Ultimately, the organization looks for projects that businesses need completed in data analytics, marketing, writing, strategic positioning, and work on software, to name a few. RBDC then puts together teams of BYU-Idaho students to work on those projects, giving students the opportunity to practice the things they learn in their classes.

“These groups of students don’t have to be any specific major,” Fay said. “A student of any major can come and have these experiences. And really, the killer application of this is the hard and soft skills that students get, some of which can apply toward an internship credit.”

Fay explained that the RBDC recently polled a number of students who participated in these projects. Students ranked several categories of things they learned just by getting outside of the classroom and working on a real project with a multi-faceted team. The skills students reportedly gained included working in teams, leadership, professional writing, along with some software and data analysis.

RBDC Director of Business Development Ryon Brewer says these skills are especially helpful to students when they attend interviews for jobs.

“That’s one of the exciting things about the RBDC,” Brewer said. “It gives students real world experience in real projects with real project teams, and they are able to put that on résumés.”

According to Brewer, of the students who participated in RBDC projects within the last 3 years, 64 percent said that working with the RBDC was helpful or very helpful in getting them their next job.

The RBDC projects sometimes require enough work to qualify for internship credit, and some faculty on campus have worked RBDC projects into their curriculum.

“There’s a lot of credit-bearing experiences that happen here, inside the curriculum of some faculty and also some internships,” Fay said, “But at the bare minimum, it’s just a good way to gain some good muscles that help you develop skills that make you hirable—that make you know how to do some things outside of a class project.”

In 2021 alone, nearly 1,200 BYU-Idaho students participated in an RBDC project, an increase over 1,054 students in 2020. “The RBDC just stepped up and said, ‘Look, we can do remote projects, and we can still do them for companies from all over the United States.’ And so, some students that had an internship fall through due to the pandemic used the RBDC for a remote internship and still fulfilled internship credit,” Fay said.

As faculty members have incorporated the RBDC in their curriculum and encouraged students to participate more, an increased number of students have had the opportunity to experience these learning projects.

“It looks great because students can put their name on a résumé item that says I did a project for the City of Ammon. I did this project for the INL or for Emerson or for Hitachi,” Fay said.

Helping students get involved with the RBDC doesn’t have to be a lot of work for faculty members.

“A lot of faculty members know of the co-curricular programs that we have,” Brewer said. “But that’s only a part of what we do. All that faculty really need to do is make students aware and send them our way.

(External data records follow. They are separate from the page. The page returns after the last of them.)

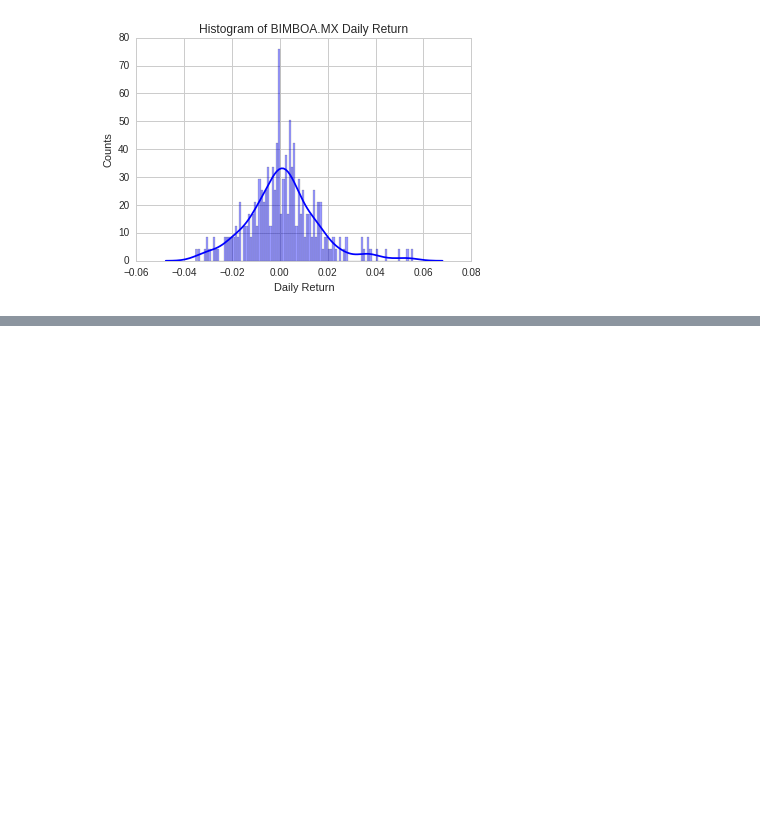
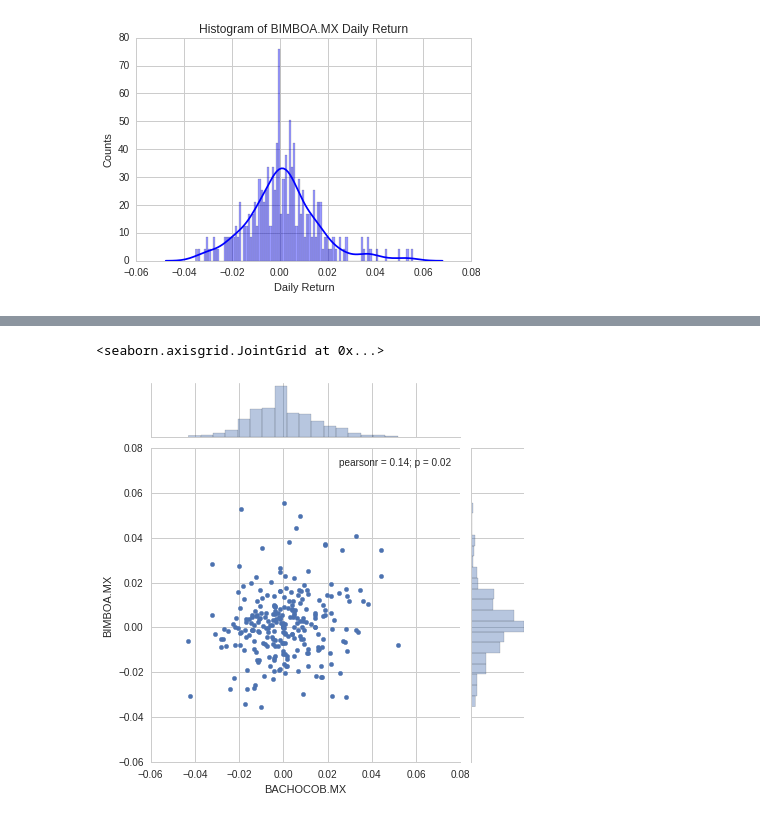
Before and after one commit to jarturomora/python-data-analysis, a Jupyter notebook: Mexican Stocks Data Analysis.ipynb, the cells around one changed output, grey strips where cells are left out. Drawn from its saved outputs; the diff is of its cells as text; code cells hidden in the pictures; blank space fills up the shorter version.

```diff
--- a/Mexican Stocks Data Analysis.ipynb
+++ b/Mexican Stocks Data Analysis.ipynb
@@ -232,0 +237,3 @@ daily_return_histogram(symbols['BIMBOA.MX'], 'Daily Return', 'BIMBOA.MX')
+# %%
+# Create a new data frame only with the closing information
+closing_df = DataReader(stock_sym, 'yahoo', start, end)['Adj Close']
@@ -232,0 +255,3 @@ daily_return_histogram(symbols['BIMBOA.MX'], 'Daily Return', 'BIMBOA.MX')
+# %%
+# Create another data frame with the daily return of each stock symbol
+stock_returns = closing_df.pct_change()
@@ -232,0 +273,6 @@ daily_return_histogram(symbols['BIMBOA.MX'], 'Daily Return', 'BIMBOA.MX')
+# %%
+# Now I compare the daiyl percentage of return of the two stocks to check how correlated.
+sns.jointplot('BACHOCOB.MX', 'BIMBOA.MX', stock_returns, kind = 'scatter')
+# %% [output]
+<seaborn.axisgrid.JointGrid at 0x...>
+[figure, added]
```
Also changed, not shown: parts of 3 cells of this notebook.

And then we can take it from there.”

The RBDC started in 2014 after two similar programs, the Eastern Idaho Entrepreneurial Center and SIRI (a research institute), combined efforts and became the Research and Business Development Center.